WORK TO COMPLETE: For every line in the records below that holds "after", make a copy.
START DATA SUPPLIED
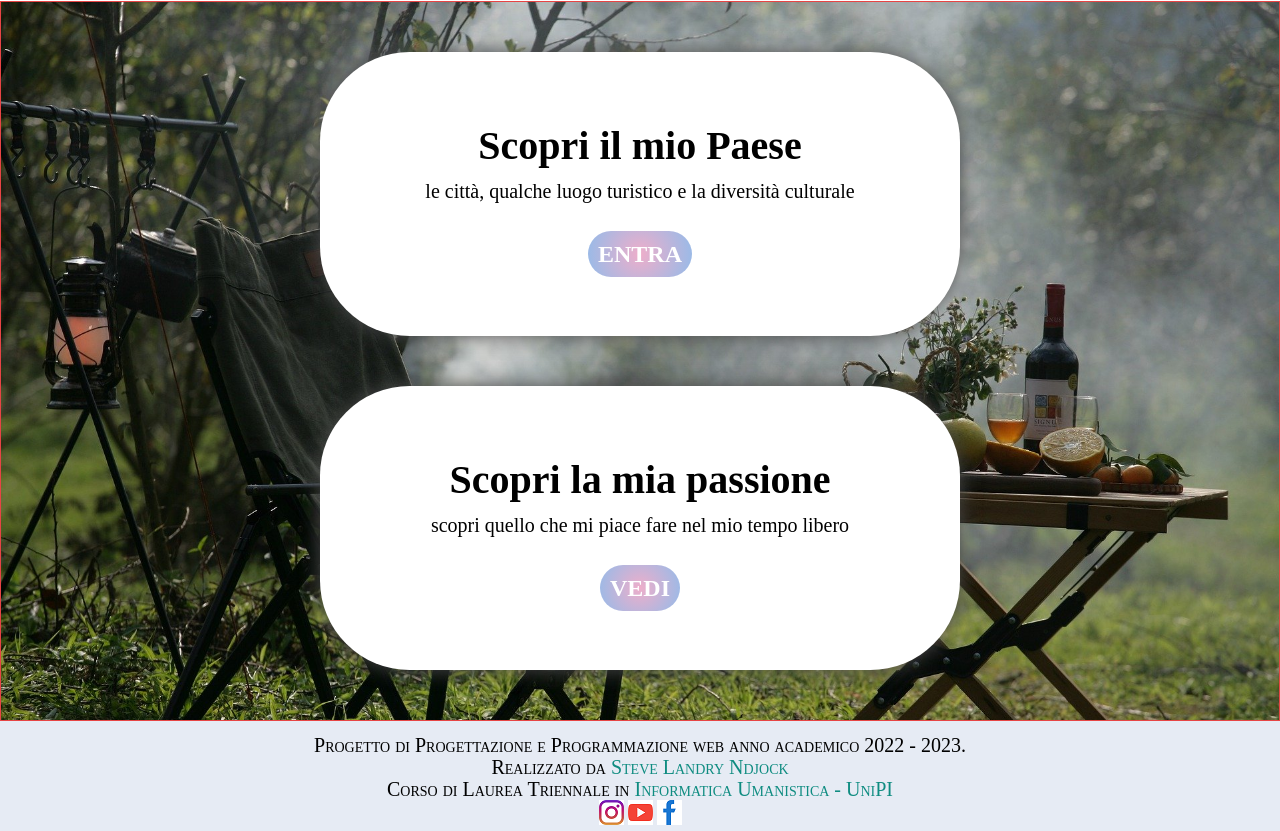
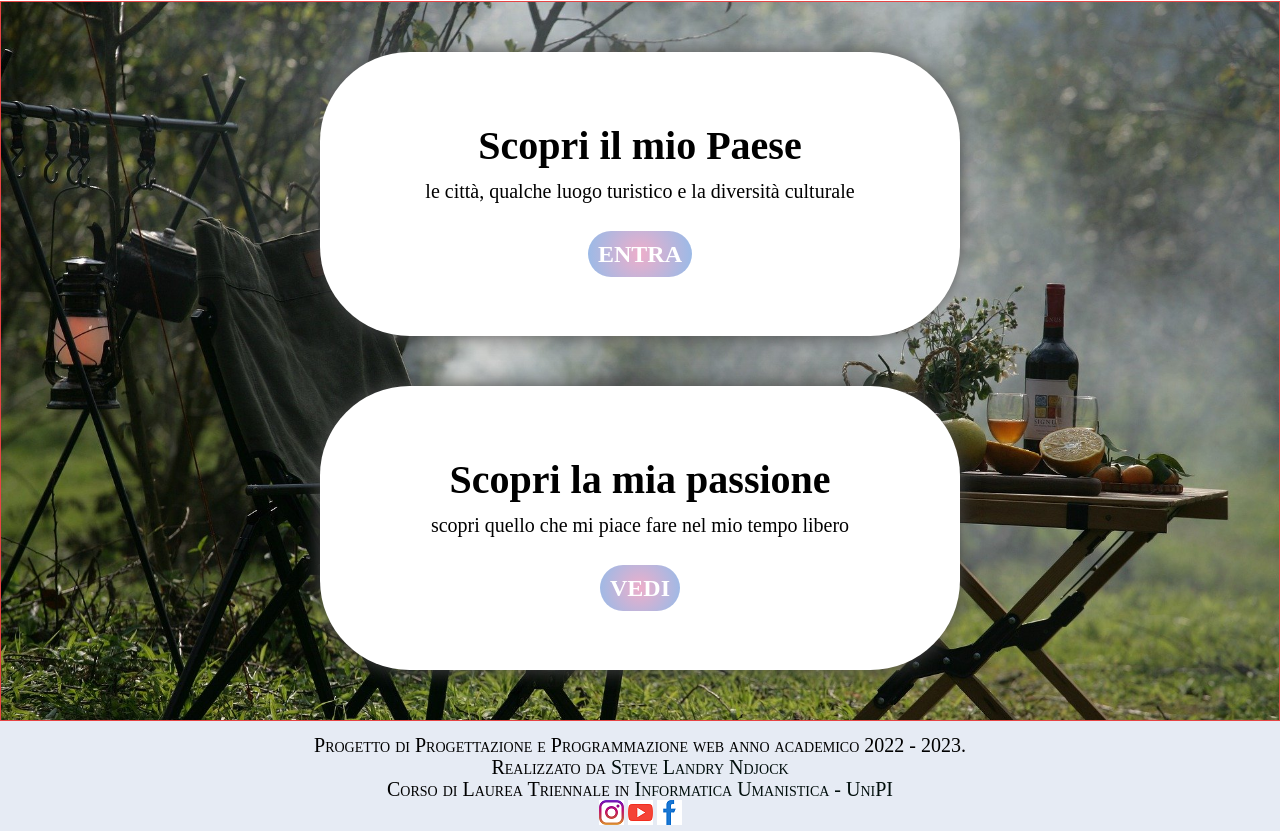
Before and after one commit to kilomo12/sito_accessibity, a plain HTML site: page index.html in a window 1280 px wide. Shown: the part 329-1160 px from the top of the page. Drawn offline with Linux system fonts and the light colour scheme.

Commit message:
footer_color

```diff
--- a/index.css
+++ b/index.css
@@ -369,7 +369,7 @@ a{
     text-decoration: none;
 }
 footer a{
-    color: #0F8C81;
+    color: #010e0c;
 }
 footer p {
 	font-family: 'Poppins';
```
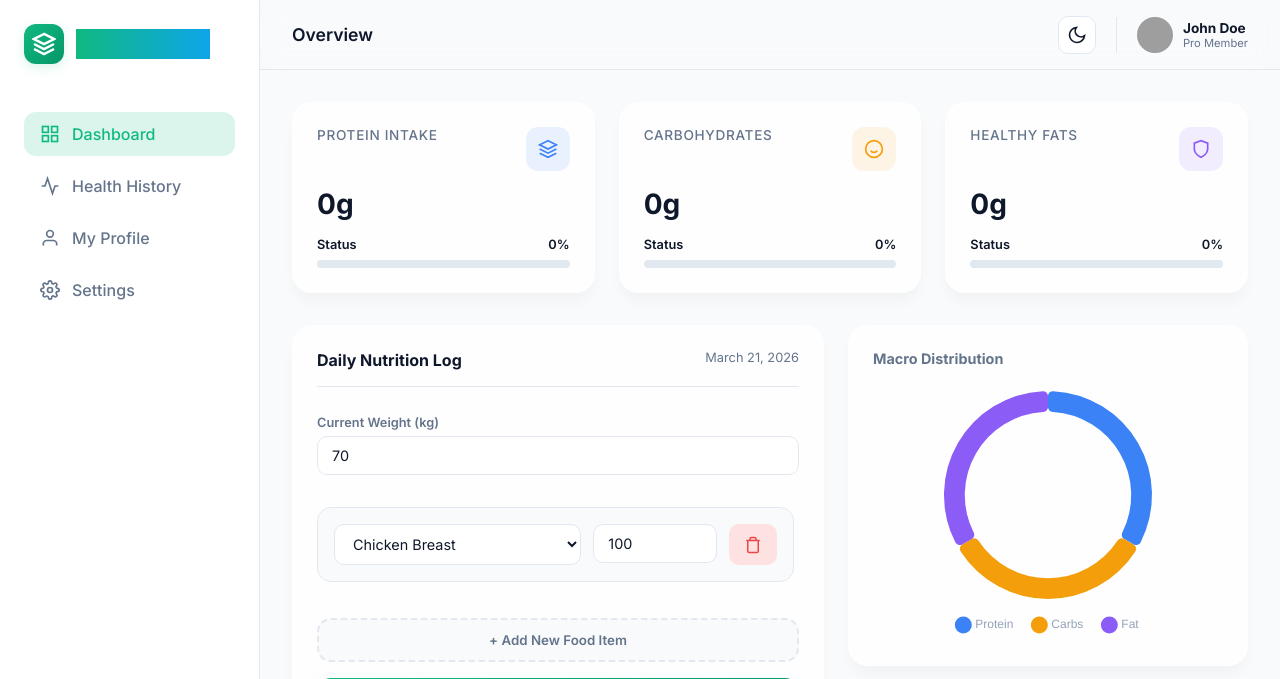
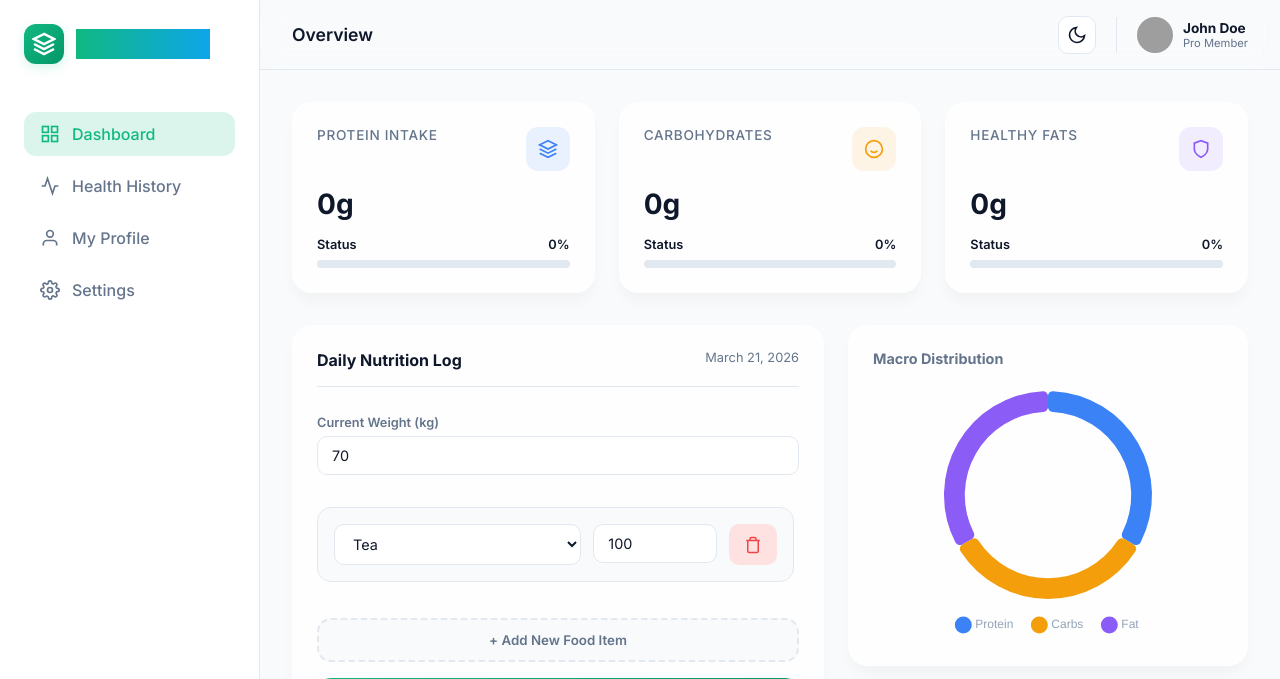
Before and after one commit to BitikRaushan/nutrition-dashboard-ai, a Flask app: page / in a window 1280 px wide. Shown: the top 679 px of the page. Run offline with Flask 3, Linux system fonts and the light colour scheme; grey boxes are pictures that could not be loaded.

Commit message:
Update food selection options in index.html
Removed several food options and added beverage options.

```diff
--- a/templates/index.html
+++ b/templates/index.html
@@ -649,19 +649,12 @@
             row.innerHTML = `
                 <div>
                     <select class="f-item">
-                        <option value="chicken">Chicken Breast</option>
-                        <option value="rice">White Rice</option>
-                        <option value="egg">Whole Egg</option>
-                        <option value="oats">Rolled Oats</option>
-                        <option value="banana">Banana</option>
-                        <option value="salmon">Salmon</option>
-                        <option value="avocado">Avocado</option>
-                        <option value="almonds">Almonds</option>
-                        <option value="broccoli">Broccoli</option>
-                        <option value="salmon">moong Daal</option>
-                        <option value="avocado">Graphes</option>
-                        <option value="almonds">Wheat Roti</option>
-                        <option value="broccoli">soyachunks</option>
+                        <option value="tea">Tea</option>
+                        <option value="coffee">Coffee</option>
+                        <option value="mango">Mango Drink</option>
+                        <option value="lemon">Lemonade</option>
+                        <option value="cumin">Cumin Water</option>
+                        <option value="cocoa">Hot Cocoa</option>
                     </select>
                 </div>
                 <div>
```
END DATA SUPPLIED
RESULT FOR THIS EXERCISE:
Before and after one commit to kilomo12/sito_accessibity, a plain HTML site: page index.html in a window 1280 px wide. Shown: the part 329-1160 px from the top of the page. Drawn offline with Linux system fonts and the light colour scheme.
Before and after one commit to BitikRaushan/nutrition-dashboard-ai, a Flask app: page / in a window 1280 px wide. Shown: the top 679 px of the page. Run offline with Flask 3, Linux system fonts and the light colour scheme; grey boxes are pictures that could not be loaded.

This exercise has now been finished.